In a blog post last week, Google execs apologized yet again for its inadvertent collection of private Wi-Fi data from Street View cars. The company's senior VP of engineering and research, Alan Eustace, also set out the new processes Google has instituted as a result of investigations in several different countries following the Street View data-collection controversy.
For instance, Canada's privacy commissioner said she would consider the situation resolved when she received notice from Google that it had implemented better internal privacy controls and employee training around privacy, as well as appointed an employee or employees to oversee its privacy compliance efforts.
To that end, Eustace explains:

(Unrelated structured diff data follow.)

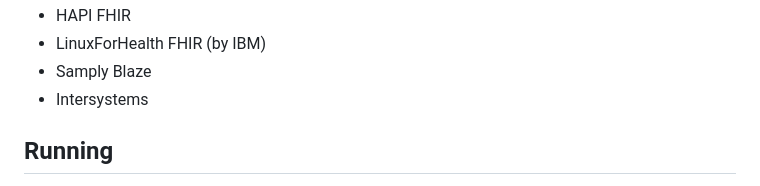
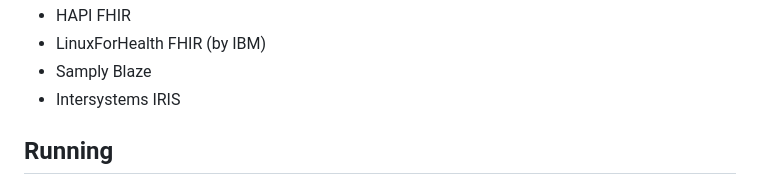
Before and after one commit to narfindustries/digiheals-public, a Markdown page: README.md, the part around the change. GitHub-like rendering.

```diff
--- a/README.md
+++ b/README.md
@@ -10,7 +10,7 @@ We have currently built and hosted the following services in this Docker Compose
 - HAPI FHIR
 - LinuxForHealth FHIR (by IBM)
 - Samply Blaze
-- Intersystems
+- Intersystems IRIS
 
 Running
 -----
```
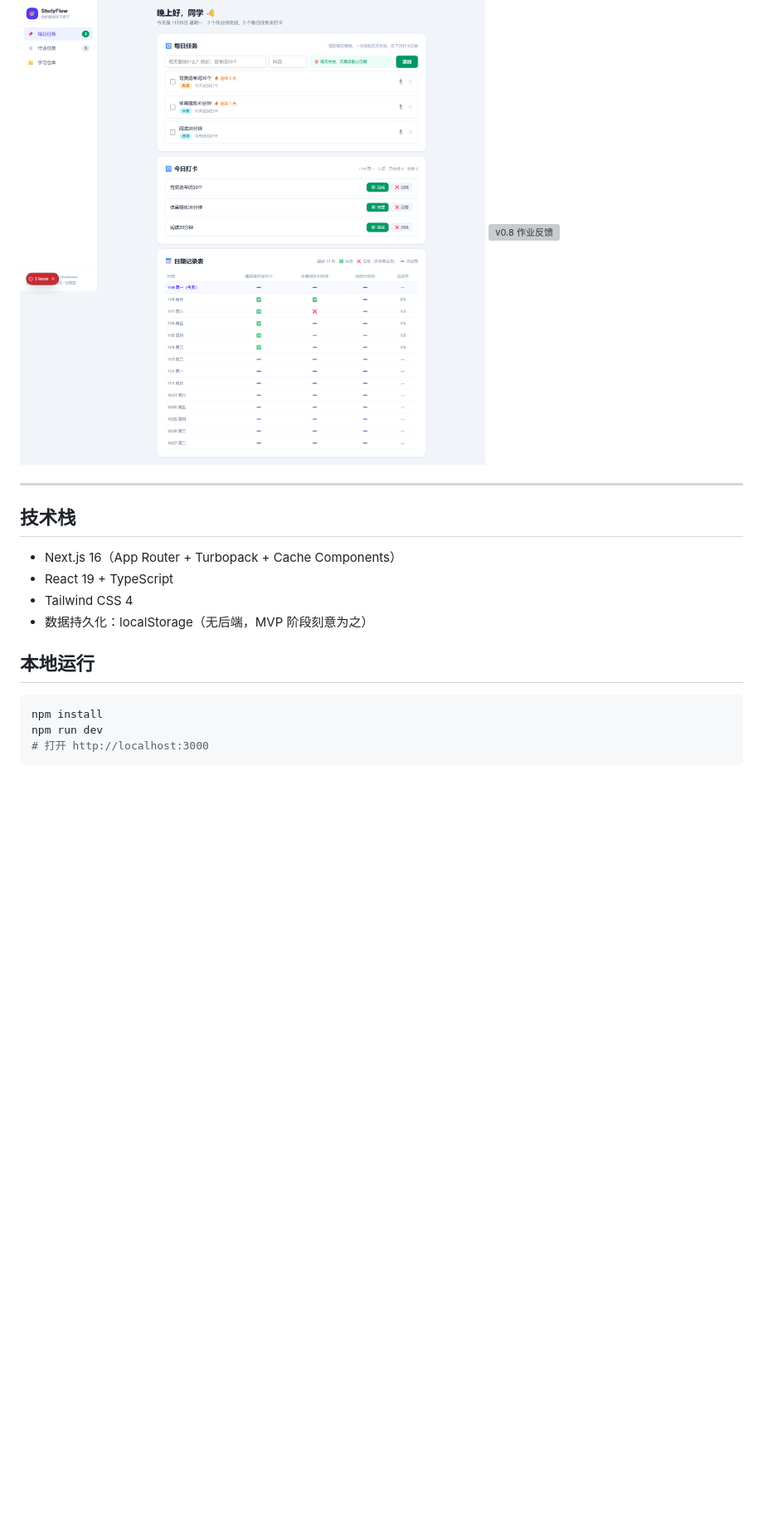
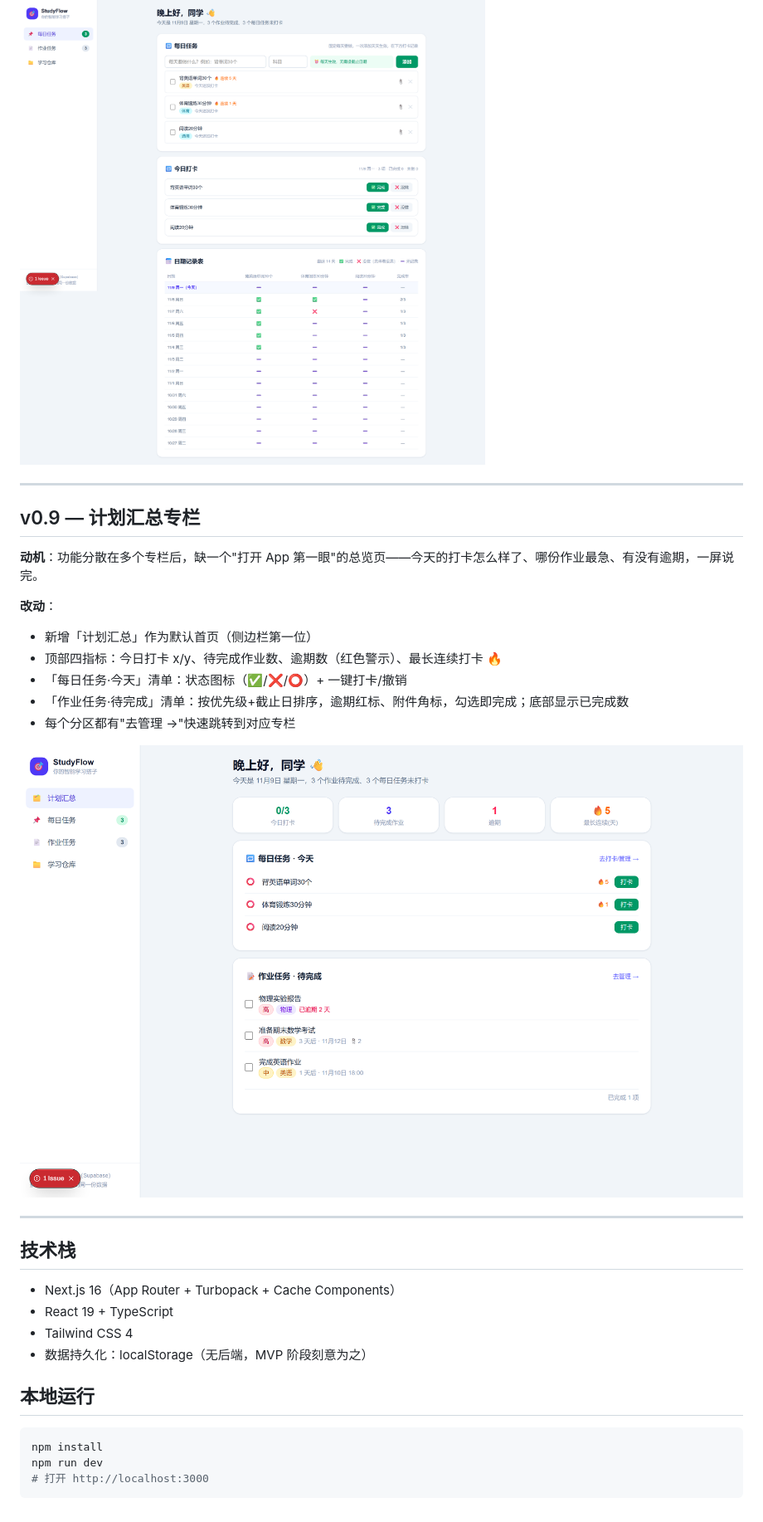
Before and after one commit to shiyudev/studyflow, a Markdown page: docs/DEVLOG.md, the part around one of its changes. Shown at 83% size. Drawn GitHub-style; pictures changed too: docs/screenshots/v0.9-plan.png (added); blank space fills up the shorter version; grey boxes are pictures that could not be loaded.

```diff
--- a/docs/DEVLOG.md
+++ b/docs/DEVLOG.md
@@ -153,7 +154,21 @@
 - **移除数据统计页（迭代）**：用户决定先下线统计功能，后续重新设计；Sidebar 精简为 4 个入口（StatsPanel 代码仍在 git 历史中可找回）
 
 ![v0.8 每日打卡](screenshots/v0.8-daily.png)
-![v0.8 作业反馈](screenshots/v0.8-homework.png)
+
+---
+
+## v0.9 — 计划汇总专栏
+
+**动机**：功能分散在多个专栏后，缺一个"打开 App 第一眼"的总览页——今天的打卡怎么样了、哪份作业最急、有没有逾期，一屏说完。
+
+**改动**：
+- 新增「计划汇总」作为默认首页（侧边栏第一位）
+- 顶部四指标：今日打卡 x/y、待完成作业数、逾期数（红色警示）、最长连续打卡 🔥
+- 「每日任务·今天」清单：状态图标（✅/❌/⭕）+ 一键打卡/撤销
+- 「作业任务·待完成」清单：按优先级+截止日排序，逾期红标、附件角标，勾选即完成；底部显示已完成数
+- 每个分区都有"去管理 →"快速跳转到对应专栏
+
+![v0.9 计划汇总](screenshots/v0.9-plan.png)
 
 ---
 
```
Also changed, not shown: other parts of docs/DEVLOG.md (+1 -0 lines), README.md (+4 -2 lines), docs/screenshots/v0.9-homework.png (added).
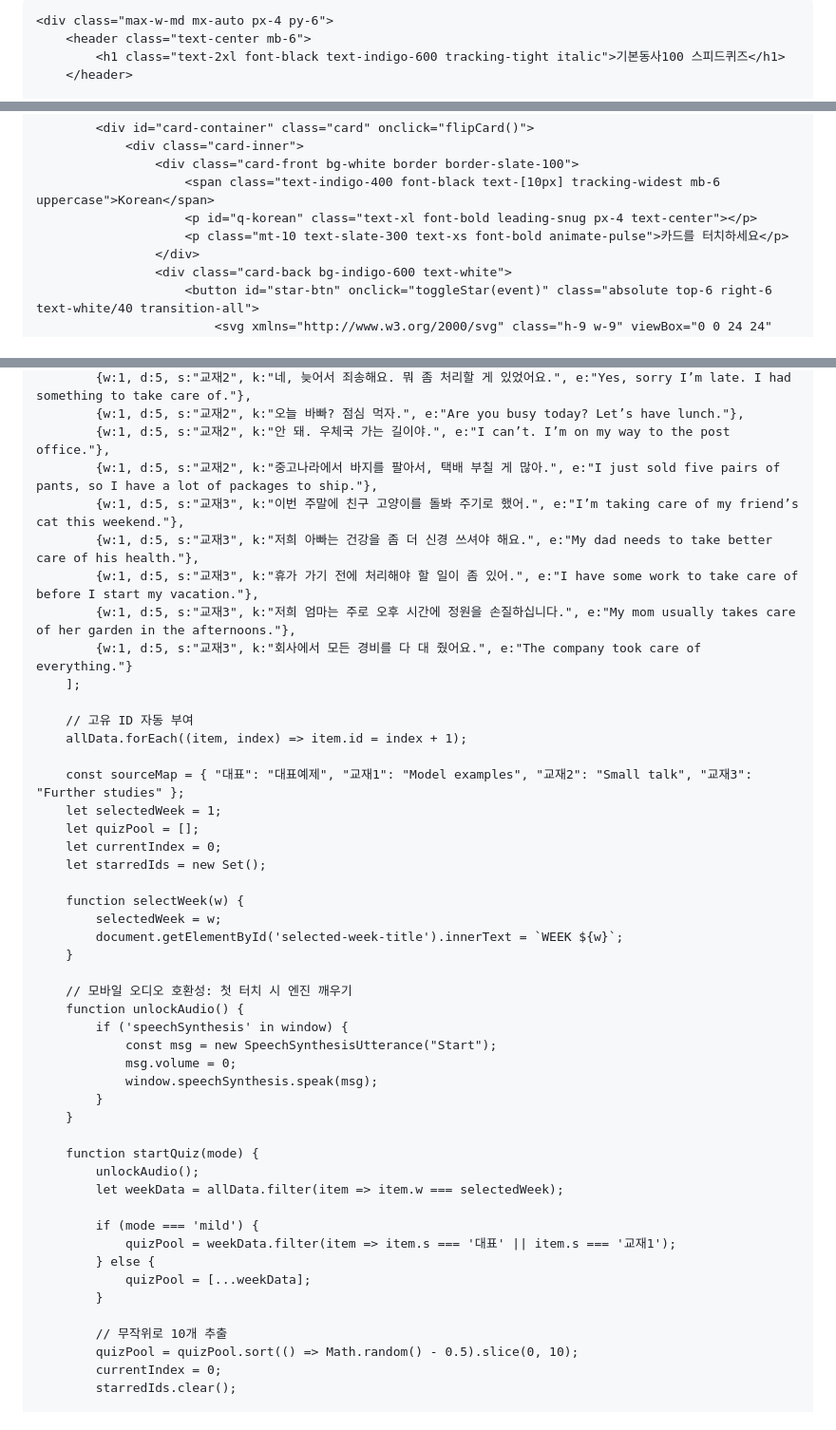
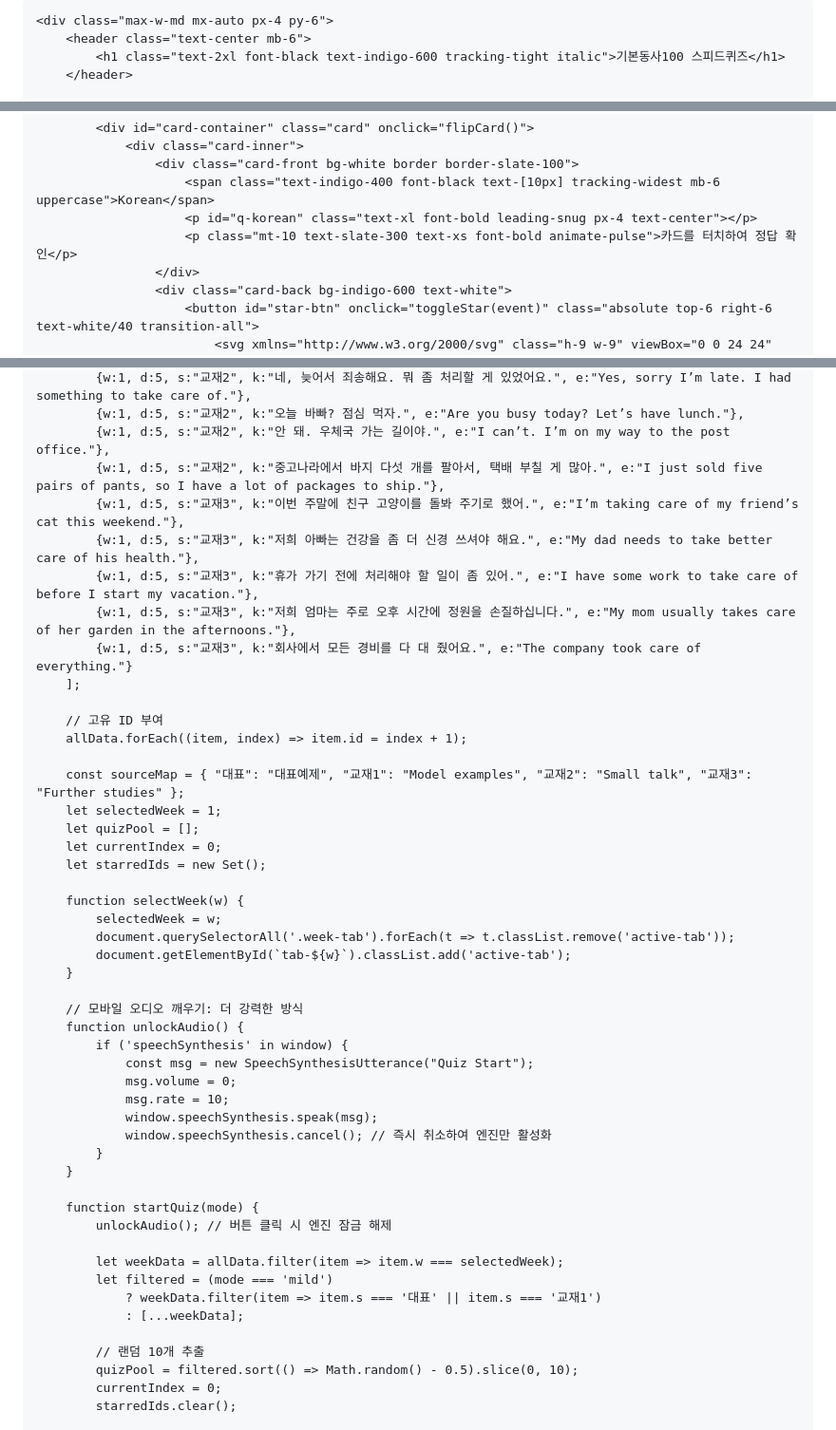
Before and after one commit to hschoi088-ux/StudianClass_BasicVerbs100, a Markdown page: README.md, 3 parts joined by grey strips. Shown at 95% size. GitHub-like rendering.

```diff
--- a/README.md
+++ b/README.md
@@ -9,7 +9,7 @@
         body {
             -webkit-user-select: none; -moz-user-select: none; -ms-user-select: none; user-select: none;
             -webkit-touch-callout: none; -webkit-tap-highlight-color: transparent;
-            word-break: keep-all; background-color: #f8fafc;
+            word-break: keep-all; background-color: #f8fafc; font-family: system-ui, -apple-system, sans-serif;
         }
         .card { perspective: 1000px; }
         .card-inner {
@@ -61,7 +65,7 @@
                     <div class="card-front bg-white border border-slate-100">
                         <span class="text-indigo-400 font-black text-[10px] tracking-widest mb-6 uppercase">Korean</span>
                         <p id="q-korean" class="text-xl font-bold leading-snug px-4 text-center"></p>
-                        <p class="mt-10 text-slate-300 text-xs font-bold animate-pulse">카드를 터치하세요</p>
+                        <p class="mt-10 text-slate-300 text-xs font-bold animate-pulse">카드를 터치하여 정답 확인</p>
                     </div>
                     <div class="card-back bg-indigo-600 text-white">
                         <button id="star-btn" onclick="toggleStar(event)" class="absolute top-6 right-6 text-white/40 transition-all">
@@ -171,7 +175,7 @@
             {w:1, d:5, s:"교재2", k:"네, 늦어서 죄송해요. 뭐 좀 처리할 게 있었어요.", e:"Yes, sorry I’m late. I had something to take care of."},
             {w:1, d:5, s:"교재2", k:"오늘 바빠? 점심 먹자.", e:"Are you busy today? Let’s have lunch."},
             {w:1, d:5, s:"교재2", k:"안 돼. 우체국 가는 길이야.", e:"I can’t. I’m on my way to the post office."},
-            {w:1, d:5, s:"교재2", k:"중고나라에서 바지를 팔아서, 택배 부칠 게 많아.", e:"I just sold five pairs of pants, so I have a lot of packages to ship."},
+            {w:1, d:5, s:"교재2", k:"중고나라에서 바지 다섯 개를 팔아서, 택배 부칠 게 많아.", e:"I just sold five pairs of pants, so I have a lot of packages to ship."},
             {w:1, d:5, s:"교재3", k:"이번 주말에 친구 고양이를 돌봐 주기로 했어.", e:"I’m taking care of my friend’s cat this weekend."},
             {w:1, d:5, s:"교재3", k:"저희 아빠는 건강을 좀 더 신경 쓰셔야 해요.", e:"My dad needs to take better care of his health."},
             {w:1, d:5, s:"교재3", k:"휴가 가기 전에 처리해야 할 일이 좀 있어.", e:"I have some work to take care of before I start my vacation."},
@@ -179,7 +183,7 @@
             {w:1, d:5, s:"교재3", k:"회사에서 모든 경비를 다 대 줬어요.", e:"The company took care of everything."}
         ];
 
-        // 고유 ID 자동 부여
+        // 고유 ID 부여
         allData.forEach((item, index) => item.id = index + 1);
 
         const sourceMap = { "대표": "대표예제", "교재1": "Model examples", "교재2": "Small talk", "교재3": "Further studies" };
@@ -190,30 +194,31 @@
 
         function selectWeek(w) {
             selectedWeek = w;
-            document.getElementById('selected-week-title').innerText = `WEEK ${w}`;
+            document.querySelectorAll('.week-tab').forEach(t => t.classList.remove('active-tab'));
+            document.getElementById(`tab-${w}`).classList.add('active-tab');
         }
 
-        // 모바일 오디오 호환성: 첫 터치 시 엔진 깨우기
+        // 모바일 오디오 깨우기: 더 강력한 방식
         function unlockAudio() {
             if ('speechSynthesis' in window) {
-                const msg = new SpeechSynthesisUtterance("Start");
+                const msg = new SpeechSynthesisUtterance("Quiz Start");
                 msg.volume = 0;
+                msg.rate = 10;
                 window.speechSynthesis.speak(msg);
+                window.speechSynthesis.cancel(); // 즉시 취소하여 엔진만 활성화
             }
         }
 
         function startQuiz(mode) {
-            unlockAudio();
+            unlockAudio(); // 버튼 클릭 시 엔진 잠금 해제
+
             let weekData = allData.filter(item => item.w === selectedWeek);
+            let filtered = (mode === 'mild')
+                ? weekData.filter(item => item.s === '대표' || item.s === '교재1')
+                : [...weekData];
 
-            if (mode === 'mild') {
-                quizPool = weekData.filter(item => item.s === '대표' || item.s === '교재1');
-            } else {
-                quizPool = [...weekData];
-            }
-
-            // 무작위로 10개 추출
-            quizPool = quizPool.sort(() => Math.random() - 0.5).slice(0, 10);
+            // 랜덤 10개 추출
+            quizPool = filtered.sort(() => Math.random() - 0.5).slice(0, 10);
             currentIndex = 0;
             starredIds.clear();
 
```
Also changed, not shown: other parts of README.md (+34 -19 lines).
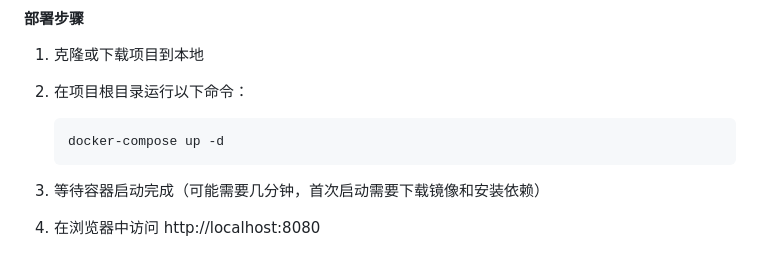
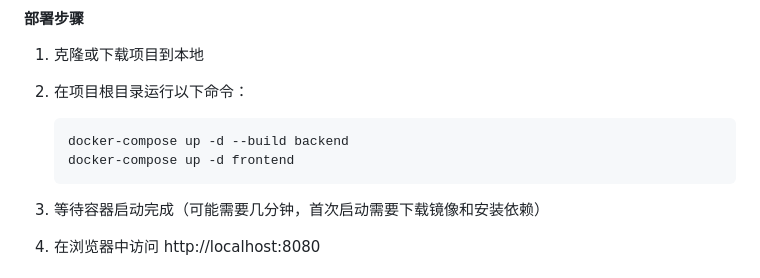
Before and after one commit to CJHuI1231/Software-Engineering-Final-Project, a Markdown page: README.md, the part around the change. Drawn GitHub-style.

````diff
--- a/README.md
+++ b/README.md
@@ -47,7 +47,8 @@
 2. 在项目根目录运行以下命令：
 
    ```bash
-   docker-compose up -d
+   docker-compose up -d --build backend
+   docker-compose up -d frontend
    ```
 
 3. 等待容器启动完成（可能需要几分钟，首次启动需要下载镜像和安装依赖）
````
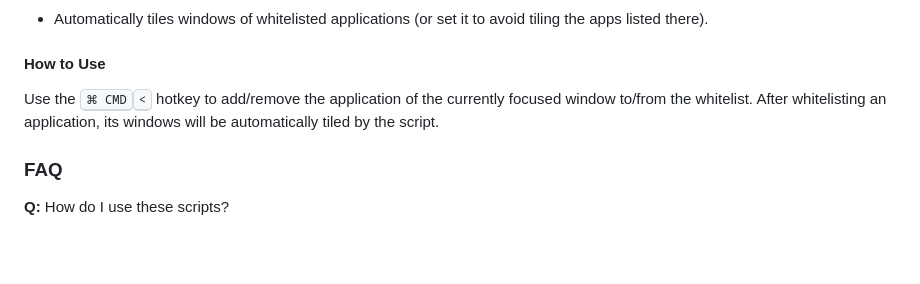
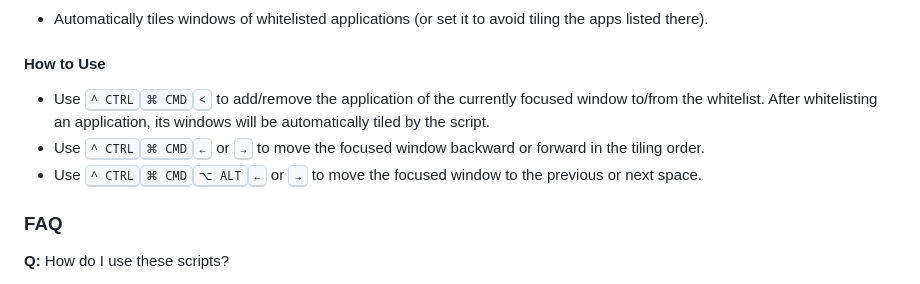
Before and after one commit to sryo/Spoons, a Markdown page: README.md, the part around the change printed below. Rendered like a GitHub page; blank space fills up the shorter version.

```diff
--- a/README.md
+++ b/README.md
@@ -55,8 +55,10 @@ local browsers = {
 - Automatically tiles windows of whitelisted applications (or set it to avoid tiling the apps listed there).
 
 #### How to Use
-Use the <kbd>⌘ CMD</kbd><kbd><</kbd> hotkey to add/remove the application of the currently focused window to/from the whitelist.
+- Use <kbd>^ CTRL</kbd><kbd>⌘ CMD</kbd><kbd><</kbd> to add/remove the application of the currently focused window to/from the whitelist.
 After whitelisting an application, its windows will be automatically tiled by the script.
+- Use <kbd>^ CTRL</kbd><kbd>⌘ CMD</kbd><kbd>←</kbd> or <kbd>→</kbd> to move the focused window backward or forward in the tiling order.
+- Use <kbd>^ CTRL</kbd><kbd>⌘ CMD</kbd><kbd>⌥ ALT</kbd><kbd>←</kbd> or <kbd>→</kbd> to move the focused window to the previous or next space.
 
 ### FAQ
 
```
Also changed, not shown: other parts of README.md (+1 -1 lines).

First, we have appointed Alma Whitten as our director of privacy across both engineering and product management....Second... we're enhancing our core training...with a particular focus on the responsible collection, use and handling of data....Third... we're adding a new process to our existing review system, in which every engineering project leader will be required to maintain a privacy design document for each initiative they are working on.
It's a good start, but as InformationWeek writer Thomas Claburn suggests, the company might want to restrict CEO Eric Schmidt's speaking engagements-or at least his attempts at privacy-related humor. Claburn writes:
Schmidt joked that if you don't like Street View cars taking pictures of your house, you can always move... [He] made a similar joke when he suggested that people change their names upon reaching adulthood to escape search results associated with their past. That joke too failed to be appreciated.